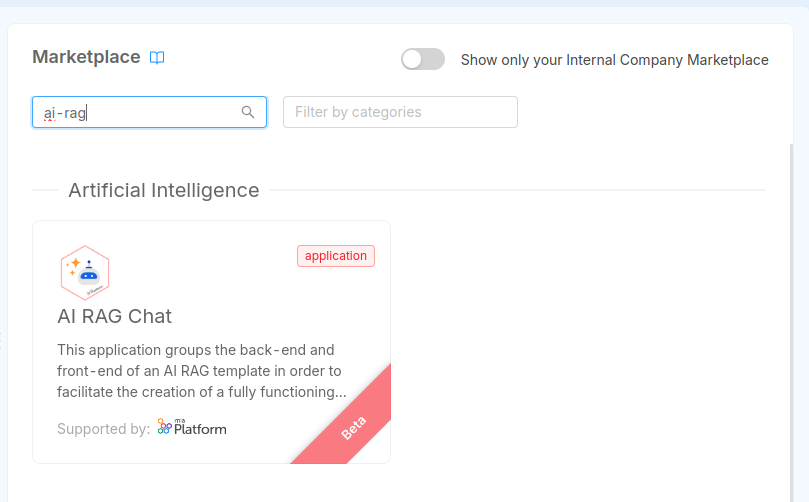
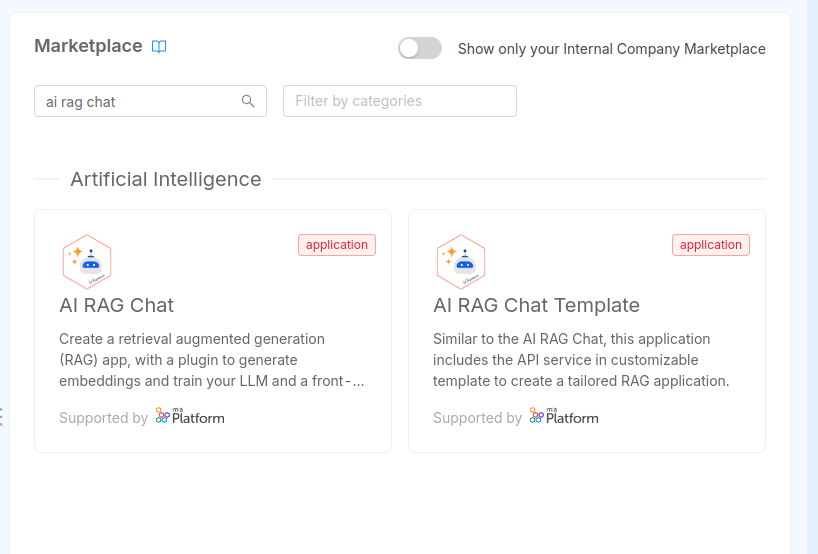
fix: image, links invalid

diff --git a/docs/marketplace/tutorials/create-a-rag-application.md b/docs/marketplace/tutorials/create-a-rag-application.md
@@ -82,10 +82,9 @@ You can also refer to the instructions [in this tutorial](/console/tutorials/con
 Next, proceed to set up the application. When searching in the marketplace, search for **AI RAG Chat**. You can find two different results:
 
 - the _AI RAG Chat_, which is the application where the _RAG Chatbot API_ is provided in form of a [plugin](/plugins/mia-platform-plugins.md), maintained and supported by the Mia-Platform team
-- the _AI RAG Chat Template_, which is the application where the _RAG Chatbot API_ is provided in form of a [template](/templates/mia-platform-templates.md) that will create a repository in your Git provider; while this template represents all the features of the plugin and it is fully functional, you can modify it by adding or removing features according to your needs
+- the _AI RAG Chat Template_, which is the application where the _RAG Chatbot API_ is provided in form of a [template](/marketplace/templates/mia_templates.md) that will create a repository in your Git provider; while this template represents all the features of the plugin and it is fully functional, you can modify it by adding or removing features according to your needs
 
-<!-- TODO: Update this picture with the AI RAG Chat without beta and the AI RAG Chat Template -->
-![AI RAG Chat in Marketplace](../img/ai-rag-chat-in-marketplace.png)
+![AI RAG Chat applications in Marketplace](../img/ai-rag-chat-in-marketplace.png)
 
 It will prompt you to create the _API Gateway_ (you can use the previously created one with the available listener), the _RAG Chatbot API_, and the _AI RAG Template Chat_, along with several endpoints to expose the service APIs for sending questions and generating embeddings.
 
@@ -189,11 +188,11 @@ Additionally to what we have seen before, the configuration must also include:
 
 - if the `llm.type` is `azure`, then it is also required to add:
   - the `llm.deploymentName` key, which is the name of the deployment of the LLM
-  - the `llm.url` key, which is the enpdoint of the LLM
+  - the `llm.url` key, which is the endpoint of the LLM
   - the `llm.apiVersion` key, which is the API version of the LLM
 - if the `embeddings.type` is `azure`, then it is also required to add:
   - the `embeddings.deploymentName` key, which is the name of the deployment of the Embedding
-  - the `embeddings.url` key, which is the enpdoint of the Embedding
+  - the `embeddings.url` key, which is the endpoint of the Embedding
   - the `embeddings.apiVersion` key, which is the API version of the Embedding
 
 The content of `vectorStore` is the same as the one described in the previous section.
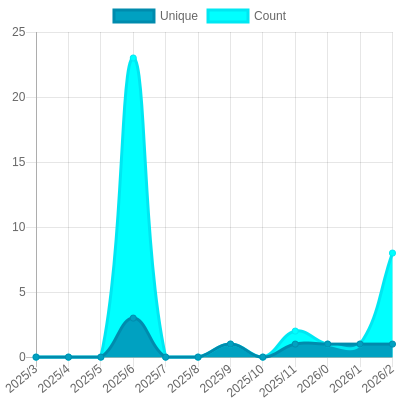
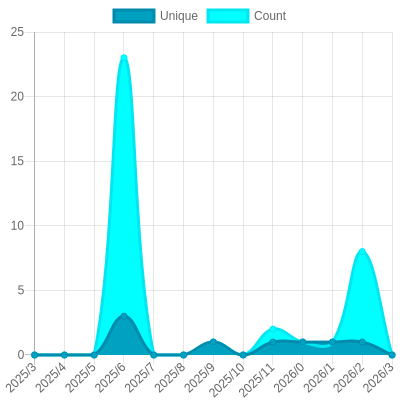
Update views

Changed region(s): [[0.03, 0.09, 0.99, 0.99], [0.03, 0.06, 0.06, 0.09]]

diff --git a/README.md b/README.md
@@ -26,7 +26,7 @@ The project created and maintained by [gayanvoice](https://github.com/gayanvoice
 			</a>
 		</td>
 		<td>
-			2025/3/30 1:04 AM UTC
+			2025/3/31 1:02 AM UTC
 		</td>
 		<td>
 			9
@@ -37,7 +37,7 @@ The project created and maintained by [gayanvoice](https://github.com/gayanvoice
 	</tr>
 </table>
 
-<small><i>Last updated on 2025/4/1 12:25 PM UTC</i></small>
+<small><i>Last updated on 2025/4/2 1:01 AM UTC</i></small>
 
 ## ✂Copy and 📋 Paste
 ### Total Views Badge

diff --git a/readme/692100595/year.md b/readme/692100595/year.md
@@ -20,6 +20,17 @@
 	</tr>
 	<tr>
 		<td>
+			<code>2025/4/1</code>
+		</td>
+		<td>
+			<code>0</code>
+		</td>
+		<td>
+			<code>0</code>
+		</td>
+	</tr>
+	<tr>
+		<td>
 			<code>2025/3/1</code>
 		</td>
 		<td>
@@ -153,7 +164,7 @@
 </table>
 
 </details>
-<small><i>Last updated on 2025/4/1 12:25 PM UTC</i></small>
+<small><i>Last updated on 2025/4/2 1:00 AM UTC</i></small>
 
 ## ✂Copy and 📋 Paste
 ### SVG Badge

▶ Work order:
If a record holds a picture, drop the picture and return the rest of it exactly.

▶ Response to the task:
fix: image, links invalid

diff --git a/docs/marketplace/tutorials/create-a-rag-application.md b/docs/marketplace/tutorials/create-a-rag-application.md
@@ -82,10 +82,9 @@ You can also refer to the instructions [in this tutorial](/console/tutorials/con
 Next, proceed to set up the application. When searching in the marketplace, search for **AI RAG Chat**. You can find two different results:
 
 - the _AI RAG Chat_, which is the application where the _RAG Chatbot API_ is provided in form of a [plugin](/plugins/mia-platform-plugins.md), maintained and supported by the Mia-Platform team
-- the _AI RAG Chat Template_, which is the application where the _RAG Chatbot API_ is provided in form of a [template](/templates/mia-platform-templates.md) that will create a repository in your Git provider; while this template represents all the features of the plugin and it is fully functional, you can modify it by adding or removing features according to your needs
+- the _AI RAG Chat Template_, which is the application where the _RAG Chatbot API_ is provided in form of a [template](/marketplace/templates/mia_templates.md) that will create a repository in your Git provider; while this template represents all the features of the plugin and it is fully functional, you can modify it by adding or removing features according to your needs
 
-<!-- TODO: Update this picture with the AI RAG Chat without beta and the AI RAG Chat Template -->
-![AI RAG Chat in Marketplace](../img/ai-rag-chat-in-marketplace.png)
+![AI RAG Chat applications in Marketplace](../img/ai-rag-chat-in-marketplace.png)
 
 It will prompt you to create the _API Gateway_ (you can use the previously created one with the available listener), the _RAG Chatbot API_, and the _AI RAG Template Chat_, along with several endpoints to expose the service APIs for sending questions and generating embeddings.
 
@@ -189,11 +188,11 @@ Additionally to what we have seen before, the configuration must also include:
 
 - if the `llm.type` is `azure`, then it is also required to add:
   - the `llm.deploymentName` key, which is the name of the deployment of the LLM
-  - the `llm.url` key, which is the enpdoint of the LLM
+  - the `llm.url` key, which is the endpoint of the LLM
   - the `llm.apiVersion` key, which is the API version of the LLM
 - if the `embeddings.type` is `azure`, then it is also required to add:
   - the `embeddings.deploymentName` key, which is the name of the deployment of the Embedding
-  - the `embeddings.url` key, which is the enpdoint of the Embedding
+  - the `embeddings.url` key, which is the endpoint of the Embedding
   - the `embeddings.apiVersion` key, which is the API version of the Embedding
 
 The content of `vectorStore` is the same as the one described in the previous section.
Update views

Changed region(s): [[0.03, 0.09, 0.99, 0.99], [0.03, 0.06, 0.06, 0.09]]

diff --git a/README.md b/README.md
@@ -26,7 +26,7 @@ The project created and maintained by [gayanvoice](https://github.com/gayanvoice
 			</a>
 		</td>
 		<td>
-			2025/3/30 1:04 AM UTC
+			2025/3/31 1:02 AM UTC
 		</td>
 		<td>
 			9
@@ -37,7 +37,7 @@ The project created and maintained by [gayanvoice](https://github.com/gayanvoice
 	</tr>
 </table>
 
-<small><i>Last updated on 2025/4/1 12:25 PM UTC</i></small>
+<small><i>Last updated on 2025/4/2 1:01 AM UTC</i></small>
 
 ## ✂Copy and 📋 Paste
 ### Total Views Badge

diff --git a/readme/692100595/year.md b/readme/692100595/year.md
@@ -20,6 +20,17 @@
 	</tr>
 	<tr>
 		<td>
+			<code>2025/4/1</code>
+		</td>
+		<td>
+			<code>0</code>
+		</td>
+		<td>
+			<code>0</code>
+		</td>
+	</tr>
+	<tr>
+		<td>
 			<code>2025/3/1</code>
 		</td>
 		<td>
@@ -153,7 +164,7 @@
 </table>
 
 </details>
-<small><i>Last updated on 2025/4/1 12:25 PM UTC</i></small>
+<small><i>Last updated on 2025/4/2 1:00 AM UTC</i></small>
 
 ## ✂Copy and 📋 Paste
 ### SVG Badge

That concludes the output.